Problem details: The answer is every line of the records that holds the word "alignItemsCenterStyle", copied in full.

-- Record set follows --

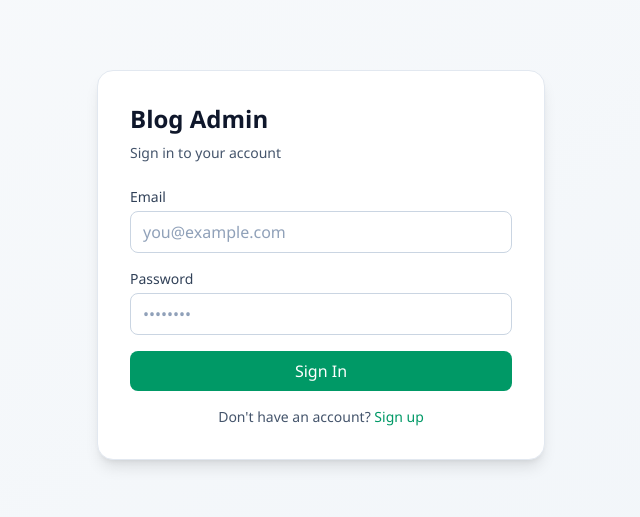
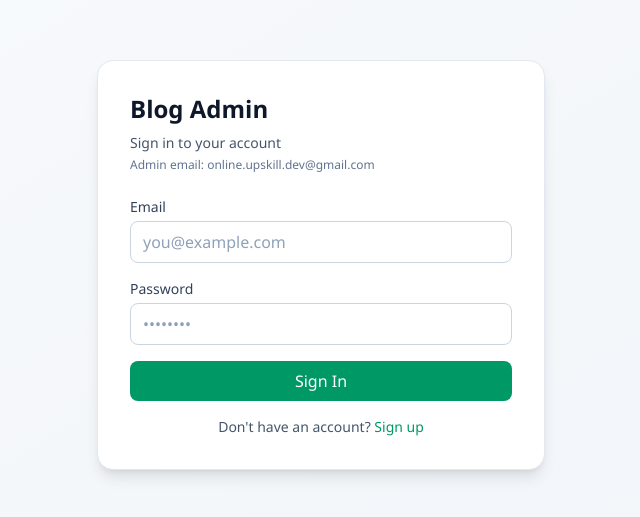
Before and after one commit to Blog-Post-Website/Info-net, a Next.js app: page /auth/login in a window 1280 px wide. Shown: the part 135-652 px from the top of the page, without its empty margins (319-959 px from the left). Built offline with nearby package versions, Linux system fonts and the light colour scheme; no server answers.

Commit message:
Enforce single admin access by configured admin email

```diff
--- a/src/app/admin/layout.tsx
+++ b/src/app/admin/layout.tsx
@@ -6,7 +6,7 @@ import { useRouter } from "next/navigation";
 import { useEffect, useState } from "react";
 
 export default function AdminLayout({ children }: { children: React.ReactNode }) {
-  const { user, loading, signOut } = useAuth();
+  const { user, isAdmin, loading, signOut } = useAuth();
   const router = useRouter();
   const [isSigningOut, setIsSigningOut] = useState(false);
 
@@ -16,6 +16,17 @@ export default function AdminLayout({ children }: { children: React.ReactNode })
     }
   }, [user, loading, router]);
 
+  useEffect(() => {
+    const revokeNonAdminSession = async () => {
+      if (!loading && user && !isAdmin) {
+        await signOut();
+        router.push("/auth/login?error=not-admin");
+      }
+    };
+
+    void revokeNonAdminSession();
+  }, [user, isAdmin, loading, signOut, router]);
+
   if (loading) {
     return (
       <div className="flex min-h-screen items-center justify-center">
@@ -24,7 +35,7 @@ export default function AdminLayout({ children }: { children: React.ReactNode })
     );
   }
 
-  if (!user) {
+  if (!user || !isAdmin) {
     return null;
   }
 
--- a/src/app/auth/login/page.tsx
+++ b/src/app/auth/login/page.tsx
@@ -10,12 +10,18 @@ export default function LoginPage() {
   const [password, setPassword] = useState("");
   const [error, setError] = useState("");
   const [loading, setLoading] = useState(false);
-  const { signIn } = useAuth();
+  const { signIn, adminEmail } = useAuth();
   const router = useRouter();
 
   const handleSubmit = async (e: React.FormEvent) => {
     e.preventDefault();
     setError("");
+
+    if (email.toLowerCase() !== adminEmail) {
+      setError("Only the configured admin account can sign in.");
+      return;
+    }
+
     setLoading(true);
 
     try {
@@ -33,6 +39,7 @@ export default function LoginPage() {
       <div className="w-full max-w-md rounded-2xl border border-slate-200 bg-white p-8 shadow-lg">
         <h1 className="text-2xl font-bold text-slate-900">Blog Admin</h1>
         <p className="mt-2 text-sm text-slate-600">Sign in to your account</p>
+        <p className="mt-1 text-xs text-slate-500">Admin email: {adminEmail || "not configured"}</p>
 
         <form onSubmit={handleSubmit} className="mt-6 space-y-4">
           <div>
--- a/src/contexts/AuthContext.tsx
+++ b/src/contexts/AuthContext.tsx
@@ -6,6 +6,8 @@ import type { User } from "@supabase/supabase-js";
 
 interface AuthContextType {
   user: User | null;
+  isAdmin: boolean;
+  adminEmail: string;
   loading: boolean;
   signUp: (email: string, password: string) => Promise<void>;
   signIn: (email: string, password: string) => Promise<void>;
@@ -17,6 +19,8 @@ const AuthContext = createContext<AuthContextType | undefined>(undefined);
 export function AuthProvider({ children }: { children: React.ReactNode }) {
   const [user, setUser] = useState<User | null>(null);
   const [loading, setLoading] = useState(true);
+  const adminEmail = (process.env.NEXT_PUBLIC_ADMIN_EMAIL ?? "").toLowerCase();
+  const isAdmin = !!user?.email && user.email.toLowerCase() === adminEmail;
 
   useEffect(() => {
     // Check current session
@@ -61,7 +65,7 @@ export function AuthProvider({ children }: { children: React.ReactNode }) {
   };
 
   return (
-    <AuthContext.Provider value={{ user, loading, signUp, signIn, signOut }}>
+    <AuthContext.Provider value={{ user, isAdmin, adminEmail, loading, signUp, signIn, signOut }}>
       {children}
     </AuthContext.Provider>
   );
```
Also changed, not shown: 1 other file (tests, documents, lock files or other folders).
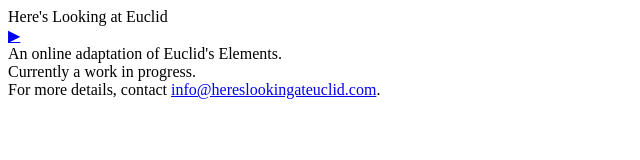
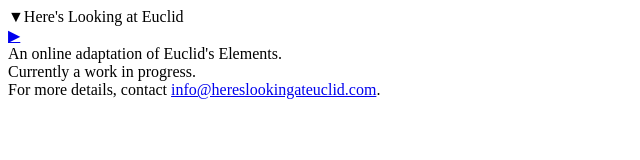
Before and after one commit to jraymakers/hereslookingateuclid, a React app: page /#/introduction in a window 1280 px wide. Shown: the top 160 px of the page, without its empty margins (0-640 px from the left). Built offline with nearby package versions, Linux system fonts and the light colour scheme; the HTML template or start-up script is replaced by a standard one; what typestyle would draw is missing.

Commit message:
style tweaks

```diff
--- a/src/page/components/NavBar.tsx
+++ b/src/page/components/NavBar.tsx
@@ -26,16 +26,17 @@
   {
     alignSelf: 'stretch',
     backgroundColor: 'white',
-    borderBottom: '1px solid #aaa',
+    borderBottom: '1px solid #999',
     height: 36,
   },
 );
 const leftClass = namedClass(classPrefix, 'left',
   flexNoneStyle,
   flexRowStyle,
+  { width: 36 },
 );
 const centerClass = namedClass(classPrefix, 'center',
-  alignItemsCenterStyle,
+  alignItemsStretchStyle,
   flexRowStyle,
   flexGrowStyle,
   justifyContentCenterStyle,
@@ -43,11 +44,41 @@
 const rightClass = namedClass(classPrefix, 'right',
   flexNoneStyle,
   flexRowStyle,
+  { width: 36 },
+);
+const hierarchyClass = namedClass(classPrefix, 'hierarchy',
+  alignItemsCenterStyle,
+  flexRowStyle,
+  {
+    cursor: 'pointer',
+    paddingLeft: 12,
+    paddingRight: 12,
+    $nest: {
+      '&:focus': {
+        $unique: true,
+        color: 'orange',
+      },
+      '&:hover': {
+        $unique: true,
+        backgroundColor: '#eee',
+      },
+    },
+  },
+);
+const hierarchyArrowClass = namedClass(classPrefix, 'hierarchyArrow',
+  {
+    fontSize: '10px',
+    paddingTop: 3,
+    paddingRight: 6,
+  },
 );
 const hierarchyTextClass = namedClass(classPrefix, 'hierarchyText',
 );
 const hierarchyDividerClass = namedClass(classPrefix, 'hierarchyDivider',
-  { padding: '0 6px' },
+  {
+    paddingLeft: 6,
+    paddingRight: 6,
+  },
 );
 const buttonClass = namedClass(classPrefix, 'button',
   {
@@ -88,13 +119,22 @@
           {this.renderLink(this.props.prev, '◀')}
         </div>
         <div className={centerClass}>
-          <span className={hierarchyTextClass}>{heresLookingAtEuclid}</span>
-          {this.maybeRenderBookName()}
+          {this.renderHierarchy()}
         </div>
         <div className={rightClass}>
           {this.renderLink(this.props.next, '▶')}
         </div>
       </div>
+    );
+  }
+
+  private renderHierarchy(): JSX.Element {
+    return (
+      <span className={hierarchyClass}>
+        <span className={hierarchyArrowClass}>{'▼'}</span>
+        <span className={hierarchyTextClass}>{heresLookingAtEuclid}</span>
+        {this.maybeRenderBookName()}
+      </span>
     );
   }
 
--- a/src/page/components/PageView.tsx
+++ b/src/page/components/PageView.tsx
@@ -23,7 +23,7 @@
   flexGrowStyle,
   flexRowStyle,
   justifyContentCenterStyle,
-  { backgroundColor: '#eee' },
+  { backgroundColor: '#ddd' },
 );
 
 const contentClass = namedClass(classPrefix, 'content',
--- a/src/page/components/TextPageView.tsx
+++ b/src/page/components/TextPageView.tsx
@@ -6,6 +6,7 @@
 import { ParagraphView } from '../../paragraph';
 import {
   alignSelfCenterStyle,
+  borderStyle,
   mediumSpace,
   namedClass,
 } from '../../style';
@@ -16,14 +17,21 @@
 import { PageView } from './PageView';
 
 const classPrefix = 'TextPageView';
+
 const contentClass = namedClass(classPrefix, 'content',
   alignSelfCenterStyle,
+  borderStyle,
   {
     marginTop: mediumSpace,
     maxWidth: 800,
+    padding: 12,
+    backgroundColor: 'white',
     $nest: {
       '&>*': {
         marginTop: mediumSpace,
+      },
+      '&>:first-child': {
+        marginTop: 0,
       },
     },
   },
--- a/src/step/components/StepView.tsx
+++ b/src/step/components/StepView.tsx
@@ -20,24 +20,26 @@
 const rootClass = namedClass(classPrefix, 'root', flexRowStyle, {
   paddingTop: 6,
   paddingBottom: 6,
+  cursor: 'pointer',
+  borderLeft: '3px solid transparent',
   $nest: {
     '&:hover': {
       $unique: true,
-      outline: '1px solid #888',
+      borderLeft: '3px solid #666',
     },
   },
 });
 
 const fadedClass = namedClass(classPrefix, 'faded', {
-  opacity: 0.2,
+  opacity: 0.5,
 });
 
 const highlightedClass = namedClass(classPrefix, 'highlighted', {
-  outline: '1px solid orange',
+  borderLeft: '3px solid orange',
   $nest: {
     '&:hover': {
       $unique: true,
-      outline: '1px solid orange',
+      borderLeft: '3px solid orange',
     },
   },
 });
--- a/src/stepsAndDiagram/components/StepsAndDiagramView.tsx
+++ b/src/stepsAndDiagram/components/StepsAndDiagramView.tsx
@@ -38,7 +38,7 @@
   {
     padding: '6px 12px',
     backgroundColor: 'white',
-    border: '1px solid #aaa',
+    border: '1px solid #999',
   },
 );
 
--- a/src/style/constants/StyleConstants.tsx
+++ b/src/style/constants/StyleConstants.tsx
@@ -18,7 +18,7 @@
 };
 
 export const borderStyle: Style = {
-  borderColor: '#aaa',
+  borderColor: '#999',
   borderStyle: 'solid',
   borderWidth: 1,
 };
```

-- Record set concluded --

Task answer:
-  alignItemsCenterStyle,
+  alignItemsCenterStyle,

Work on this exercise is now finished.